Material supplied
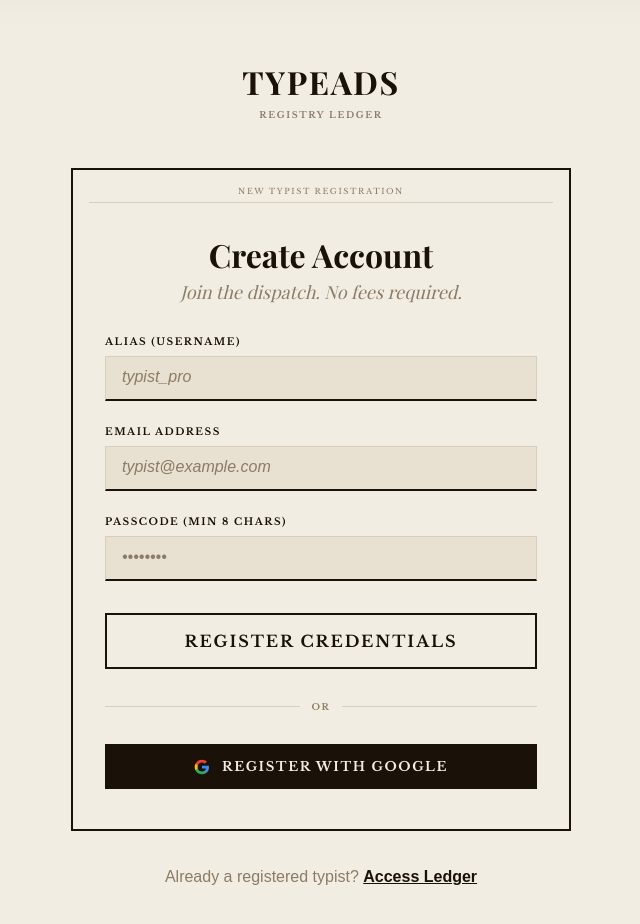
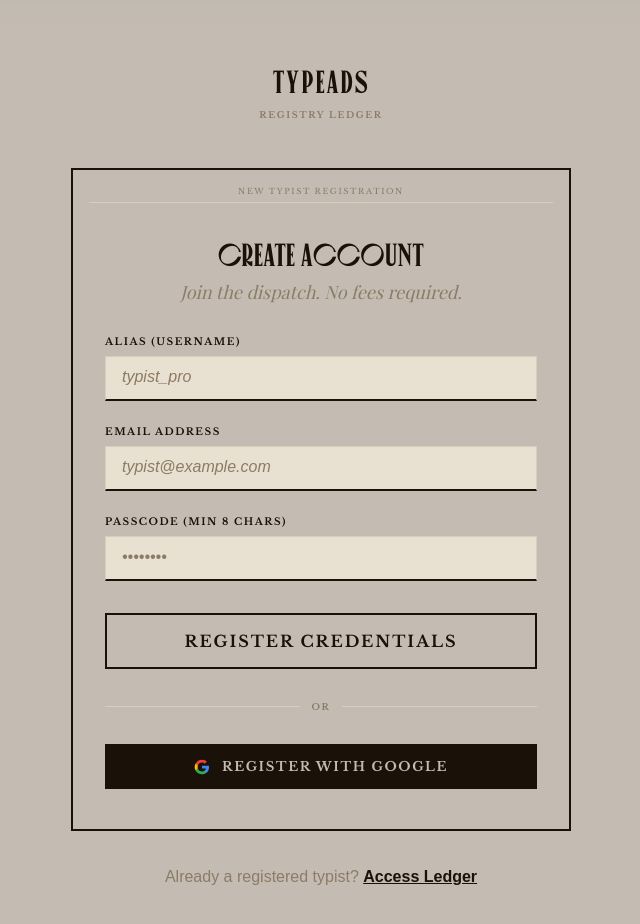
Before and after one commit to madanVedansh21/typeads, a Next.js app: page /signup in a window 1280 px wide. Shown: the top 924 px of the page, without its empty margins (319-959 px from the left). Built offline with nearby package versions, Linux system fonts and the light colour scheme; no server answers; a web font is replaced by a local one.

Commit message:
added the sloth it is looking so cute

```diff
--- a/src/app/globals.css
+++ b/src/app/globals.css
@@ -3,7 +3,7 @@
    ============================================================ */
 
 :root {
-  --paper: #F2EDE3;
+  --paper: #C4BCB3;
   --paper-dark: #E8E0D0;
   --paper-darker: #D9CEBC;
   --ink: #1A1108;
@@ -54,8 +54,8 @@ body {
    TYPOGRAPHY UTILITIES
    ============================================================ */
 .font-headline {
-  font-family: var(--font-playfair), Georgia, serif;
-  font-weight: 700;
+  font-family: var(--font-canopee), var(--font-playfair), Georgia, serif;
+  font-weight: 400;
   color: var(--ink);
   line-height: 1.15;
 }
@@ -83,6 +83,14 @@ body {
   letter-spacing: 0.18em;
   text-transform: uppercase;
   color: var(--ink-faint);
+}
+.nav-item {
+  font-family: var(--font-canopee), Georgia, serif;
+  font-size: 24px;
+  font-weight: 400;
+  text-transform: uppercase;
+  color: var(--ink);
+  text-decoration: none;
 }
 .stat-number {
   font-family: var(--font-playfair), Georgia, serif;
@@ -160,10 +168,10 @@ body {
   color: var(--ink);
   text-decoration: none;
   padding: 0 24px;
-  font-family: var(--font-playfair), Georgia, serif;
-  font-size: 24px;
-  font-weight: 900;
-  letter-spacing: 0.05em;
+  font-family: var(--font-canopee), Georgia, serif;
+  font-size: 32px;
+  font-weight: 400;
+  letter-spacing: 0.02em;
   text-transform: uppercase;
 }
 .topbar-nav {
@@ -175,11 +183,11 @@ body {
 .topbar-nav a {
   color: var(--ink-light);
   text-decoration: none;
-  font-family: var(--font-libre), 'Times New Roman', serif;
-  font-size: 10px;
-  font-weight: 700;
+  font-family: var(--font-canopee), Georgia, serif;
+  font-size: 20px;
+  font-weight: 400;
   text-transform: uppercase;
-  letter-spacing: 0.15em;
+  letter-spacing: 0.03em;
   padding: 0 24px;
   height: 100%;
   display: flex;
--- a/src/app/layout.tsx
+++ b/src/app/layout.tsx
@@ -1,6 +1,13 @@
 import type { Metadata } from "next";
 import { Playfair_Display, IM_Fell_English, Libre_Baskerville, Courier_Prime } from "next/font/google";
+import localFont from "next/font/local";
 import "./globals.css";
+
+const canopee = localFont({
+  src: "../../public/fonts/616fd1dd00cf6c70f978fc69_Canopee.woff2",
+  variable: "--font-canopee",
+  display: "swap",
+});
 
 const playfair = Playfair_Display({
   subsets: ["latin"],
@@ -41,7 +48,7 @@ export default function RootLayout({
   children: React.ReactNode;
 }>) {
   return (
-    <html lang="en" suppressHydrationWarning className={`${playfair.variable} ${imFell.variable} ${libreBaskerville.variable} ${courierPrime.variable}`}>
+    <html lang="en" suppressHydrationWarning className={`${playfair.variable} ${imFell.variable} ${libreBaskerville.variable} ${courierPrime.variable} ${canopee.variable}`}>
       <body>
         {children}
       </body>
--- a/src/components/typing/TypingInterface.tsx
+++ b/src/components/typing/TypingInterface.tsx
@@ -427,7 +427,6 @@ export default function TypingInterface({ campaign, userId }: Props) {
       height: 52,
       paddingInline: 32,
     }}>
-      <SlothCharacter triggerThrow={throwTrigger} onPositionReady={throwerReady} />
       {/* Punctuation */}
       <button
         onClick={() => setUsePunctuation(p => !p)}
@@ -468,6 +467,9 @@ export default function TypingInterface({ campaign, userId }: Props) {
         </button>
       ))}
     </div>
+
+    {/* ── Sloth sleeping on the bottom border of the settings bar ── */}
+    <SlothCharacter triggerThrow={throwTrigger} onPositionReady={throwerReady} />
 
     <div style={{ display: 'flex', flex: 1, width: '100%', height: '100%', position: 'relative' }}>
 
```
Also changed, not shown: src/app/landing/page.tsx (+15 -4 lines), src/components/typing/SlothCharacter.tsx (+22 -27 lines), public/fonts/616fd1dd00cf6c70f978fc69_Canopee.woff2 (added), public/sloth.png (added).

Exercise aim
Write the listing again exactly, duplicating every line and skipping the pictures.

Response to this task
Before and after one commit to madanVedansh21/typeads, a Next.js app: page /signup in a window 1280 px wide. Shown: the top 924 px of the page, without its empty margins (319-959 px from the left). Built offline with nearby package versions, Linux system fonts and the light colour scheme; no server answers; a web font is replaced by a local one.

Commit message:
added the sloth it is looking so cute

```diff
--- a/src/app/globals.css
+++ b/src/app/globals.css
@@ -3,7 +3,7 @@
    ============================================================ */
 
 :root {
-  --paper: #F2EDE3;
+  --paper: #C4BCB3;
   --paper-dark: #E8E0D0;
   --paper-darker: #D9CEBC;
   --ink: #1A1108;
@@ -54,8 +54,8 @@ body {
    TYPOGRAPHY UTILITIES
    ============================================================ */
 .font-headline {
-  font-family: var(--font-playfair), Georgia, serif;
-  font-weight: 700;
+  font-family: var(--font-canopee), var(--font-playfair), Georgia, serif;
+  font-weight: 400;
   color: var(--ink);
   line-height: 1.15;
 }
@@ -83,6 +83,14 @@ body {
   letter-spacing: 0.18em;
   text-transform: uppercase;
   color: var(--ink-faint);
+}
+.nav-item {
+  font-family: var(--font-canopee), Georgia, serif;
+  font-size: 24px;
+  font-weight: 400;
+  text-transform: uppercase;
+  color: var(--ink);
+  text-decoration: none;
 }
 .stat-number {
   font-family: var(--font-playfair), Georgia, serif;
@@ -160,10 +168,10 @@ body {
   color: var(--ink);
   text-decoration: none;
   padding: 0 24px;
-  font-family: var(--font-playfair), Georgia, serif;
-  font-size: 24px;
-  font-weight: 900;
-  letter-spacing: 0.05em;
+  font-family: var(--font-canopee), Georgia, serif;
+  font-size: 32px;
+  font-weight: 400;
+  letter-spacing: 0.02em;
   text-transform: uppercase;
 }
 .topbar-nav {
@@ -175,11 +183,11 @@ body {
 .topbar-nav a {
   color: var(--ink-light);
   text-decoration: none;
-  font-family: var(--font-libre), 'Times New Roman', serif;
-  font-size: 10px;
-  font-weight: 700;
+  font-family: var(--font-canopee), Georgia, serif;
+  font-size: 20px;
+  font-weight: 400;
   text-transform: uppercase;
-  letter-spacing: 0.15em;
+  letter-spacing: 0.03em;
   padding: 0 24px;
   height: 100%;
   display: flex;
--- a/src/app/layout.tsx
+++ b/src/app/layout.tsx
@@ -1,6 +1,13 @@
 import type { Metadata } from "next";
 import { Playfair_Display, IM_Fell_English, Libre_Baskerville, Courier_Prime } from "next/font/google";
+import localFont from "next/font/local";
 import "./globals.css";
+
+const canopee = localFont({
+  src: "../../public/fonts/616fd1dd00cf6c70f978fc69_Canopee.woff2",
+  variable: "--font-canopee",
+  display: "swap",
+});
 
 const playfair = Playfair_Display({
   subsets: ["latin"],
@@ -41,7 +48,7 @@ export default function RootLayout({
   children: React.ReactNode;
 }>) {
   return (
-    <html lang="en" suppressHydrationWarning className={`${playfair.variable} ${imFell.variable} ${libreBaskerville.variable} ${courierPrime.variable}`}>
+    <html lang="en" suppressHydrationWarning className={`${playfair.variable} ${imFell.variable} ${libreBaskerville.variable} ${courierPrime.variable} ${canopee.variable}`}>
       <body>
         {children}
       </body>
--- a/src/components/typing/TypingInterface.tsx
+++ b/src/components/typing/TypingInterface.tsx
@@ -427,7 +427,6 @@ export default function TypingInterface({ campaign, userId }: Props) {
       height: 52,
       paddingInline: 32,
     }}>
-      <SlothCharacter triggerThrow={throwTrigger} onPositionReady={throwerReady} />
       {/* Punctuation */}
       <button
         onClick={() => setUsePunctuation(p => !p)}
@@ -468,6 +467,9 @@ export default function TypingInterface({ campaign, userId }: Props) {
         </button>
       ))}
     </div>
+
+    {/* ── Sloth sleeping on the bottom border of the settings bar ── */}
+    <SlothCharacter triggerThrow={throwTrigger} onPositionReady={throwerReady} />
 
     <div style={{ display: 'flex', flex: 1, width: '100%', height: '100%', position: 'relative' }}>
 
```
Also changed, not shown: src/app/landing/page.tsx (+15 -4 lines), src/components/typing/SlothCharacter.tsx (+22 -27 lines), public/fonts/616fd1dd00cf6c70f978fc69_Canopee.woff2 (added), public/sloth.png (added).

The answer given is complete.